executive officer Patricio de Solminihac said.
"We achieved the same sales volumes in our lithium and
derivatives business in 2017 as in the previous year, but
prices increased by 25%, with the average price rising to more
than $13,500 per tonne in the fourth quarter [of 2017]," he
The prices for lithium carbonate, battery grade (min 99.5%),
rose to $17.50-19.50* per kg on a cif China, Japan & South
Korea basis, and to $15.50-18.50 per kg on a ddp Europe and US
basis, on Thursday March 1. This compared with an average price
of $7 per kg in March of 2016, according to Industrial Minerals
The average spot price of China-origin lithium carbonate
(Li2CO3), ex-works China, battery grade (min 99.5%), remained
strong at 150,000 yuan ($23,705) per tonne*, according to
Industrial Minerals’ assessment on February
Under a new agreement with Chilean economic
development agency Corfo, SQM is allowed to increase
lithium compounds production to 216,000 tonnes per year by
2025, from 49,700 tonnes of lithium products in both 2017 and
Meanwhile, rival producer Albemarle could increase its lithium compounds
production in Chile this year to as much as 125,000 tpy,
from 44,000 tonnes of lithium products in 2017.
In SQM’s 2017 results, de Solminihac said that
the company would "evaluate the timing for future expansions in
the Salar de Atacama based on market conditions." He did not
say that the new agreement with Corfo would lead directly to an
increase in production toward the maximum agreed level.
With the current undersupply in the lithium market, where
end-users such as carmakers Volkswagen and BMW have no
purchasing power, different market experts and producers have
told Industrial Minerals that the projected fall in prices by
2021 would be unlikely. And oversupply of lithium would be far
from likely if we look only at current supply and demand for
this battery material.
"There is a lot of potential supply planned by the different
lithium producers and junior producers. However, when looking
at the pace at which lithium production has come online in the
past 10 years, and the current demand for lithium compounds in
China, Japan and [South] Korea, I find it unlikely that the
market [will be] oversupplied any time soon," a Chinese lithium
producer told Industrial Minerals.
In 2017, Chinese producers of new energy vehicles
(NEVs) reached total production of 794,000 units, an
increase of 53.8% year-on-year, while sales went up by 53.3% to
777,000 units throughout the year, according to the China
Association of Automobile Manufacturers (CAAM).
Bloomberg New Energy Finance expects to see the

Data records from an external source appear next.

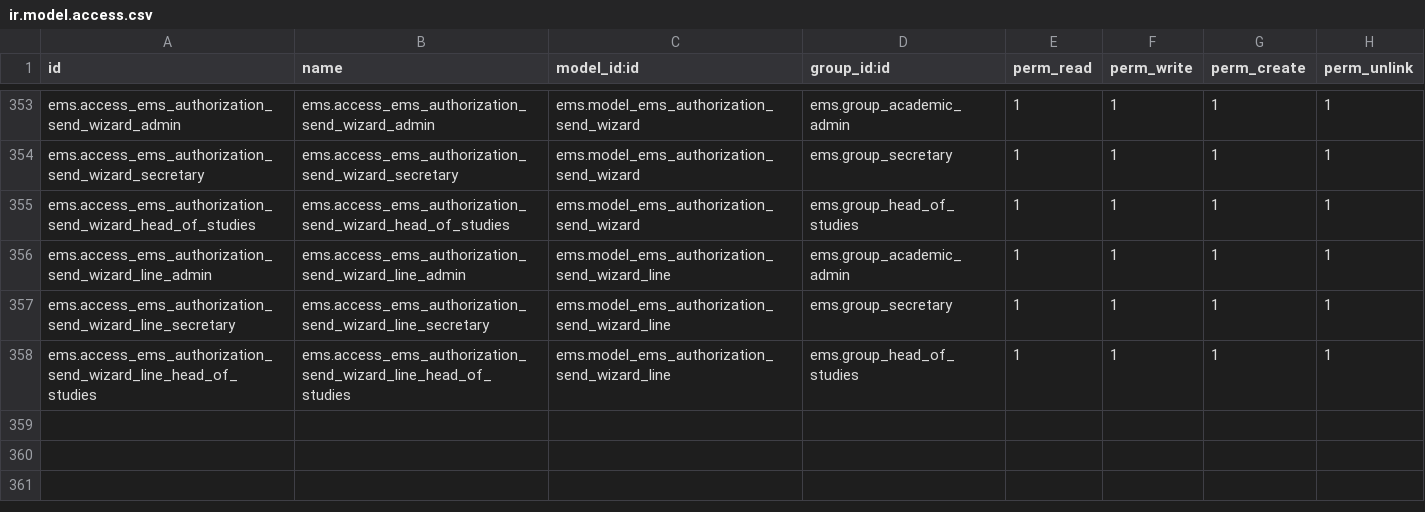
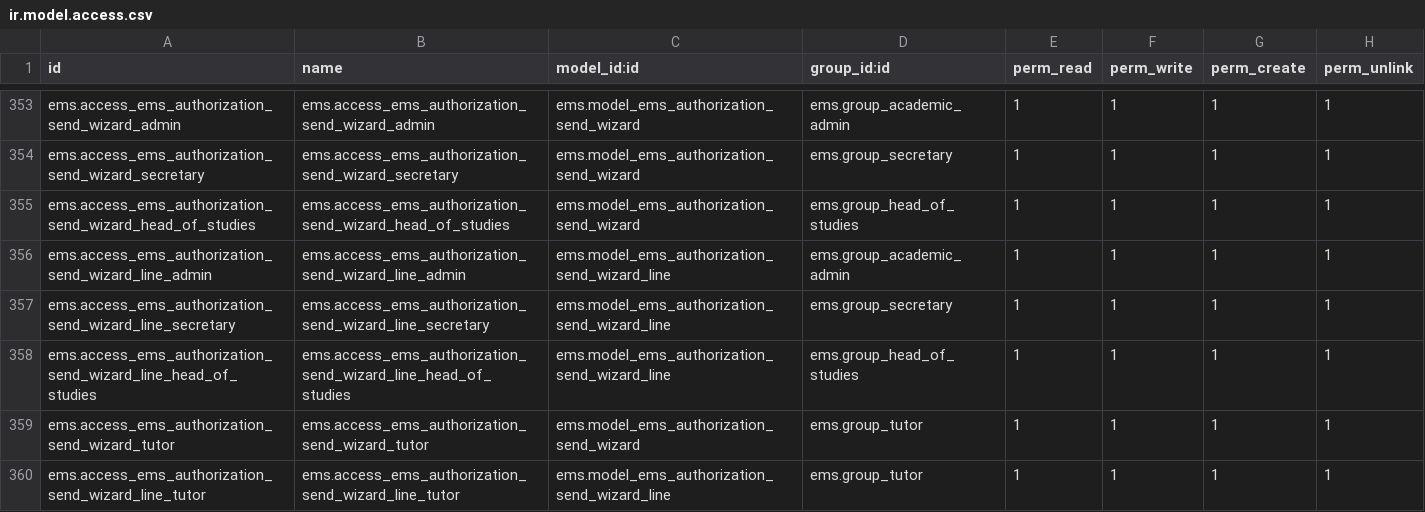
Before and after one commit to ElPuig/EMS, a CSV file: security/ir.model.access.csv, drawn as a sheet; only a part is shown, gaps mark what is left out.

Commit message:
Split authorization routes, scope the send assistant and open it to tutors

```diff
--- a/security/ir.model.access.csv
+++ b/security/ir.model.access.csv
@@ -358 +358,3 @@ ems.access_ems_authorization_send_wizard_line_secretary,ems.access_ems_authoriza
 ems.access_ems_authorization_send_wizard_line_head_of_studies,ems.access_ems_authorization_send_wizard_line_head_of_studies,ems.model_ems_authorization_send_wizard_line,ems.group_head_of_studies,1,1,1,1
+ems.access_ems_authorization_send_wizard_tutor,ems.access_ems_authorization_send_wizard_tutor,ems.model_ems_authorization_send_wizard,ems.group_tutor,1,1,1,1
+ems.access_ems_authorization_send_wizard_line_tutor,ems.access_ems_authorization_send_wizard_line_tutor,ems.model_ems_authorization_send_wizard_line,ems.group_tutor,1,1,1,1
```
Also changed, not shown: 24 other files.
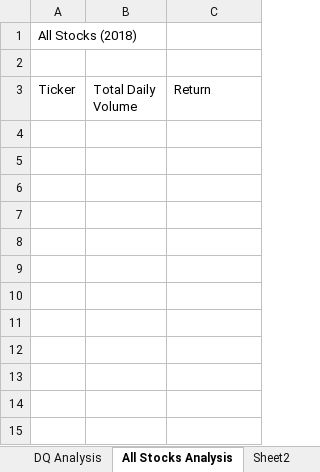
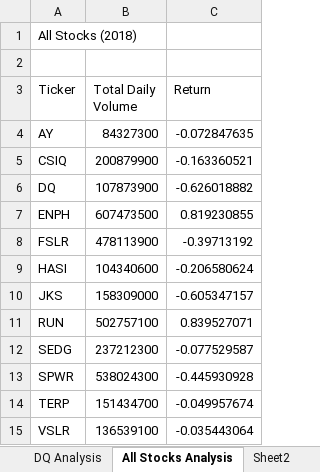
Before and after one commit to rykiprince/stocks-analysis, an Excel workbook: green_stocks.xlsm, sheet All Stocks Analysis, drawn as a sheet; values as stored, in another font and other column widths than the file's, no borders; the diff names each change by its address in the sheet, - before the commit and + after, or states it on an @@ line.

Commit message:
Add updated file
Updated file with All Stocks Analysis

```diff
--- a/green_stocks.xlsm (sheet All Stocks Analysis)
+++ b/green_stocks.xlsm (sheet All Stocks Analysis)
+row 4: AY | 84327300 | -0.072847635
+row 5: CSIQ | 200879900 | -0.163360521
+row 6: DQ | 107873900 | -0.626018882
+row 7: ENPH | 607473500 | 0.819230855
+row 8: FSLR | 478113900 | -0.39713192
+row 9: HASI | 104340600 | -0.206580624
+row 10: JKS | 158309000 | -0.605347157
+row 11: RUN | 502757100 | 0.839527071
+row 12: SEDG | 237212300 | -0.077529587
+row 13: SPWR | 538024300 | -0.445930928
+row 14: TERP | 151434700 | -0.049957674
+row 15: VSLR | 136539100 | -0.035443064
```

world’s battery capacity more than double by 2021
to 320 GWh per year, from 116 GWh at present. This will happen
with support from Chinese subsidies to promoted the development
of that country’s NEV industry, which it is hoped
will produce 2 million vehicles by 2020.
Supported by strong rates of production and sales growth in
China and Asia, demand for lithium compounds is expected to
treble to nearly 600,000 tpy by 2026, against a forecast supply
of 379,800 tpy by the same year, according to Industrial
Minerals’ research document Global Lithium Market:
Five Year Strategic Outlook.
"Even after the agreement between SQM and Corfo, it will
take SQM considerable time to bring new production online. It
will take several years and would take until 2020 before the
new material reaches the market, if everything goes according
to plan," William Adams, principal consultant at Metal
Bulletin, told Industrial Minerals.
"Bringing online new lithium production has been
systematically delayed in recent years," Adams added. "A lot of
forecasts look at production capacity but producers, especially
those ramping up new capacity, will struggle to produce as much
as many expect… Greenfield production [projects] could
take as long as 10 years before they start production."
The boom in demand for lithium compounds is only starting
and has many decades ahead of it, Adams explained, adding that
the new energy industry is not just about NEVs but also about
electricity grid storage.
* All lithium carbonate and hydroxide prices are
available in the Industrial Minerals’ Battery Price
Report. Lithium technical and industrial grade prices are
available on the Industrial Minerals pricing